═════ RECORDS ═════

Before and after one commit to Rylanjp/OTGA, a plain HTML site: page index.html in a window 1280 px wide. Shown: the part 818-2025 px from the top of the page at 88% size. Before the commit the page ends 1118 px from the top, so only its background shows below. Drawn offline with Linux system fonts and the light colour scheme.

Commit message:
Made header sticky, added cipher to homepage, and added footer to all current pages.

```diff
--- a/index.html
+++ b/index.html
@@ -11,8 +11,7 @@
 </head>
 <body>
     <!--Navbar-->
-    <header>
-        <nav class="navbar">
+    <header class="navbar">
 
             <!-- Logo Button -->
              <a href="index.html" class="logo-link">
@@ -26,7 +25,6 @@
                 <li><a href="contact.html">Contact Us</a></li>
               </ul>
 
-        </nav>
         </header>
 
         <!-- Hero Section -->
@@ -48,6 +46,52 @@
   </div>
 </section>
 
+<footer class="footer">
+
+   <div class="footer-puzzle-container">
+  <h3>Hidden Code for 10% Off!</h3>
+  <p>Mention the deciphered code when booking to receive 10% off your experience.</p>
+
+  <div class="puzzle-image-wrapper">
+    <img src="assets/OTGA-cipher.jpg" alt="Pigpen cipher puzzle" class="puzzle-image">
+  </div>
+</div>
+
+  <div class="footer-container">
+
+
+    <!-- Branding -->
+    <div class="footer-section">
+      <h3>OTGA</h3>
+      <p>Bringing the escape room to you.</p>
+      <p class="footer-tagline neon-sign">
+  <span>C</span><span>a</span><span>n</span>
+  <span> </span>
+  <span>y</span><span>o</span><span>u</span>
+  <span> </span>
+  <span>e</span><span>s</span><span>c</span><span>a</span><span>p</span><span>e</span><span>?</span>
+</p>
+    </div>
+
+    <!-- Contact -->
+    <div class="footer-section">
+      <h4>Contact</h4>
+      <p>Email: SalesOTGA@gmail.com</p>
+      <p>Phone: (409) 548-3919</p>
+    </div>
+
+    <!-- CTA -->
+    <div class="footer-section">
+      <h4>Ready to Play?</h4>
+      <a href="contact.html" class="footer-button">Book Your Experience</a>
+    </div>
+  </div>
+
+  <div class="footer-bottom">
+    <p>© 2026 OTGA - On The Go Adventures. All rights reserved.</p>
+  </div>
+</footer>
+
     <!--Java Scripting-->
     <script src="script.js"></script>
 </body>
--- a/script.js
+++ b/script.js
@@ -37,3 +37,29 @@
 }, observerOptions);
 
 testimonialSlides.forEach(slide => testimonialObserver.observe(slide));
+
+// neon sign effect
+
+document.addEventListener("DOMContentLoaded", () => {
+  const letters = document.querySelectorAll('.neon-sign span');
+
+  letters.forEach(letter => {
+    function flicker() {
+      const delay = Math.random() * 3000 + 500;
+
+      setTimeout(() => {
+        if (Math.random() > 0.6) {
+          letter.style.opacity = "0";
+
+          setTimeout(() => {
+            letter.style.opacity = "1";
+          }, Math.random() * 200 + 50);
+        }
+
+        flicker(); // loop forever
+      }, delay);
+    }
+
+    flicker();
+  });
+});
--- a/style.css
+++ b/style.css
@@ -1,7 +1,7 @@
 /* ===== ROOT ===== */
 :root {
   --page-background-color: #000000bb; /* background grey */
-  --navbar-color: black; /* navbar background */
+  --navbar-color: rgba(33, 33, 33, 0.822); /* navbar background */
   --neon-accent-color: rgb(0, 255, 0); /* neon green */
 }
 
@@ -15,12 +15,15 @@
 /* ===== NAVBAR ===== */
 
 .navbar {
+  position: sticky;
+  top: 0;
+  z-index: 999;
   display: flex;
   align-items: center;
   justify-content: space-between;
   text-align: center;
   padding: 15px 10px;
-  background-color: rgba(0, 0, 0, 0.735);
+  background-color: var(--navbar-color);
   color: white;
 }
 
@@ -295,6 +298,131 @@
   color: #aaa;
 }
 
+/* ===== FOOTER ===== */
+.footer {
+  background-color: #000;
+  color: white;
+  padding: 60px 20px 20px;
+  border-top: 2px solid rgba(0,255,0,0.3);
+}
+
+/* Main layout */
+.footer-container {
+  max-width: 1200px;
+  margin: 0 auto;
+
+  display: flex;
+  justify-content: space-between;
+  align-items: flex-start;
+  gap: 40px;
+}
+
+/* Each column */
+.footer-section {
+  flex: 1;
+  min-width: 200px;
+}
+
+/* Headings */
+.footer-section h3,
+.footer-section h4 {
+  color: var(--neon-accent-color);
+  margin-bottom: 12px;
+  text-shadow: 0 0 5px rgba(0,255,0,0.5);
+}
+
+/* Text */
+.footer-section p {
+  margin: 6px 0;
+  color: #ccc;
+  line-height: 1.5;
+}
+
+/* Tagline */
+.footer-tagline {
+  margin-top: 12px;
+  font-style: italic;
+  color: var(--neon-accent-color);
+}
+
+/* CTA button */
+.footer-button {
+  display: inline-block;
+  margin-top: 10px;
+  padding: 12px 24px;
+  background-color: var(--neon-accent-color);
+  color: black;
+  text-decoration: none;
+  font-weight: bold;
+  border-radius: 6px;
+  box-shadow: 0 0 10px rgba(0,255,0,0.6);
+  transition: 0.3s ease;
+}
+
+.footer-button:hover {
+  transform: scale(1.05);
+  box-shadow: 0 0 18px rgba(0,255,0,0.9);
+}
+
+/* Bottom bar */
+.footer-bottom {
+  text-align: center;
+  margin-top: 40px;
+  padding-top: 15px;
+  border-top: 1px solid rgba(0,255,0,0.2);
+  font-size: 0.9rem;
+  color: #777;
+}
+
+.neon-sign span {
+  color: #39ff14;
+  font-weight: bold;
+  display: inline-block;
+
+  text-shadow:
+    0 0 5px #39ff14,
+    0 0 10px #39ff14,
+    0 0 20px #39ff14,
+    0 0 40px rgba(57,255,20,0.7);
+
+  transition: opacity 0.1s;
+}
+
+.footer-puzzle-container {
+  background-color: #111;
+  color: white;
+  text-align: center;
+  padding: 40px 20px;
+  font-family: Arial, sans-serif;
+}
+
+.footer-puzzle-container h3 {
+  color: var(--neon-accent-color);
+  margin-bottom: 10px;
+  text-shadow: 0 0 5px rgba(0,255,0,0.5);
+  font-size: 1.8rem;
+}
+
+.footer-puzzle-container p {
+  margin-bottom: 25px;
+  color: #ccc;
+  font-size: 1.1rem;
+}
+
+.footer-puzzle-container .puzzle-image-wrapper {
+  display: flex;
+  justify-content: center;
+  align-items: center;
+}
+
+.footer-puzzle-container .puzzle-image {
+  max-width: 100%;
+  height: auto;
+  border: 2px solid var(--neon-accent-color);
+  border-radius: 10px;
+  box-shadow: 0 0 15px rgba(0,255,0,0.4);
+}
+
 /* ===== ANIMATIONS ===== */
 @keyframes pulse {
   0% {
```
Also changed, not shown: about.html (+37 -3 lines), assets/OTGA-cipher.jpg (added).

═════

_WORK ORDER_.
Copy every entry exactly, leaving nothing out.

_SOLUTION TO THIS TASK_.
Before and after one commit to Rylanjp/OTGA, a plain HTML site: page index.html in a window 1280 px wide. Shown: the part 818-2025 px from the top of the page at 88% size. Before the commit the page ends 1118 px from the top, so only its background shows below. Drawn offline with Linux system fonts and the light colour scheme.

Commit message:
Made header sticky, added cipher to homepage, and added footer to all current pages.

```diff
--- a/index.html
+++ b/index.html
@@ -11,8 +11,7 @@
 </head>
 <body>
     <!--Navbar-->
-    <header>
-        <nav class="navbar">
+    <header class="navbar">
 
             <!-- Logo Button -->
              <a href="index.html" class="logo-link">
@@ -26,7 +25,6 @@
                 <li><a href="contact.html">Contact Us</a></li>
               </ul>
 
-        </nav>
         </header>
 
         <!-- Hero Section -->
@@ -48,6 +46,52 @@
   </div>
 </section>
 
+<footer class="footer">
+
+   <div class="footer-puzzle-container">
+  <h3>Hidden Code for 10% Off!</h3>
+  <p>Mention the deciphered code when booking to receive 10% off your experience.</p>
+
+  <div class="puzzle-image-wrapper">
+    <img src="assets/OTGA-cipher.jpg" alt="Pigpen cipher puzzle" class="puzzle-image">
+  </div>
+</div>
+
+  <div class="footer-container">
+
+
+    <!-- Branding -->
+    <div class="footer-section">
+      <h3>OTGA</h3>
+      <p>Bringing the escape room to you.</p>
+      <p class="footer-tagline neon-sign">
+  <span>C</span><span>a</span><span>n</span>
+  <span> </span>
+  <span>y</span><span>o</span><span>u</span>
+  <span> </span>
+  <span>e</span><span>s</span><span>c</span><span>a</span><span>p</span><span>e</span><span>?</span>
+</p>
+    </div>
+
+    <!-- Contact -->
+    <div class="footer-section">
+      <h4>Contact</h4>
+      <p>Email: SalesOTGA@gmail.com</p>
+      <p>Phone: (409) 548-3919</p>
+    </div>
+
+    <!-- CTA -->
+    <div class="footer-section">
+      <h4>Ready to Play?</h4>
+      <a href="contact.html" class="footer-button">Book Your Experience</a>
+    </div>
+  </div>
+
+  <div class="footer-bottom">
+    <p>© 2026 OTGA - On The Go Adventures. All rights reserved.</p>
+  </div>
+</footer>
+
     <!--Java Scripting-->
     <script src="script.js"></script>
 </body>
--- a/script.js
+++ b/script.js
@@ -37,3 +37,29 @@
 }, observerOptions);
 
 testimonialSlides.forEach(slide => testimonialObserver.observe(slide));
+
+// neon sign effect
+
+document.addEventListener("DOMContentLoaded", () => {
+  const letters = document.querySelectorAll('.neon-sign span');
+
+  letters.forEach(letter => {
+    function flicker() {
+      const delay = Math.random() * 3000 + 500;
+
+      setTimeout(() => {
+        if (Math.random() > 0.6) {
+          letter.style.opacity = "0";
+
+          setTimeout(() => {
+            letter.style.opacity = "1";
+          }, Math.random() * 200 + 50);
+        }
+
+        flicker(); // loop forever
+      }, delay);
+    }
+
+    flicker();
+  });
+});
--- a/style.css
+++ b/style.css
@@ -1,7 +1,7 @@
 /* ===== ROOT ===== */
 :root {
   --page-background-color: #000000bb; /* background grey */
-  --navbar-color: black; /* navbar background */
+  --navbar-color: rgba(33, 33, 33, 0.822); /* navbar background */
   --neon-accent-color: rgb(0, 255, 0); /* neon green */
 }
 
@@ -15,12 +15,15 @@
 /* ===== NAVBAR ===== */
 
 .navbar {
+  position: sticky;
+  top: 0;
+  z-index: 999;
   display: flex;
   align-items: center;
   justify-content: space-between;
   text-align: center;
   padding: 15px 10px;
-  background-color: rgba(0, 0, 0, 0.735);
+  background-color: var(--navbar-color);
   color: white;
 }
 
@@ -295,6 +298,131 @@
   color: #aaa;
 }
 
+/* ===== FOOTER ===== */
+.footer {
+  background-color: #000;
+  color: white;
+  padding: 60px 20px 20px;
+  border-top: 2px solid rgba(0,255,0,0.3);
+}
+
+/* Main layout */
+.footer-container {
+  max-width: 1200px;
+  margin: 0 auto;
+
+  display: flex;
+  justify-content: space-between;
+  align-items: flex-start;
+  gap: 40px;
+}
+
+/* Each column */
+.footer-section {
+  flex: 1;
+  min-width: 200px;
+}
+
+/* Headings */
+.footer-section h3,
+.footer-section h4 {
+  color: var(--neon-accent-color);
+  margin-bottom: 12px;
+  text-shadow: 0 0 5px rgba(0,255,0,0.5);
+}
+
+/* Text */
+.footer-section p {
+  margin: 6px 0;
+  color: #ccc;
+  line-height: 1.5;
+}
+
+/* Tagline */
+.footer-tagline {
+  margin-top: 12px;
+  font-style: italic;
+  color: var(--neon-accent-color);
+}
+
+/* CTA button */
+.footer-button {
+  display: inline-block;
+  margin-top: 10px;
+  padding: 12px 24px;
+  background-color: var(--neon-accent-color);
+  color: black;
+  text-decoration: none;
+  font-weight: bold;
+  border-radius: 6px;
+  box-shadow: 0 0 10px rgba(0,255,0,0.6);
+  transition: 0.3s ease;
+}
+
+.footer-button:hover {
+  transform: scale(1.05);
+  box-shadow: 0 0 18px rgba(0,255,0,0.9);
+}
+
+/* Bottom bar */
+.footer-bottom {
+  text-align: center;
+  margin-top: 40px;
+  padding-top: 15px;
+  border-top: 1px solid rgba(0,255,0,0.2);
+  font-size: 0.9rem;
+  color: #777;
+}
+
+.neon-sign span {
+  color: #39ff14;
+  font-weight: bold;
+  display: inline-block;
+
+  text-shadow:
+    0 0 5px #39ff14,
+    0 0 10px #39ff14,
+    0 0 20px #39ff14,
+    0 0 40px rgba(57,255,20,0.7);
+
+  transition: opacity 0.1s;
+}
+
+.footer-puzzle-container {
+  background-color: #111;
+  color: white;
+  text-align: center;
+  padding: 40px 20px;
+  font-family: Arial, sans-serif;
+}
+
+.footer-puzzle-container h3 {
+  color: var(--neon-accent-color);
+  margin-bottom: 10px;
+  text-shadow: 0 0 5px rgba(0,255,0,0.5);
+  font-size: 1.8rem;
+}
+
+.footer-puzzle-container p {
+  margin-bottom: 25px;
+  color: #ccc;
+  font-size: 1.1rem;
+}
+
+.footer-puzzle-container .puzzle-image-wrapper {
+  display: flex;
+  justify-content: center;
+  align-items: center;
+}
+
+.footer-puzzle-container .puzzle-image {
+  max-width: 100%;
+  height: auto;
+  border: 2px solid var(--neon-accent-color);
+  border-radius: 10px;
+  box-shadow: 0 0 15px rgba(0,255,0,0.4);
+}
+
 /* ===== ANIMATIONS ===== */
 @keyframes pulse {
   0% {
```
Also changed, not shown: about.html (+37 -3 lines), assets/OTGA-cipher.jpg (added).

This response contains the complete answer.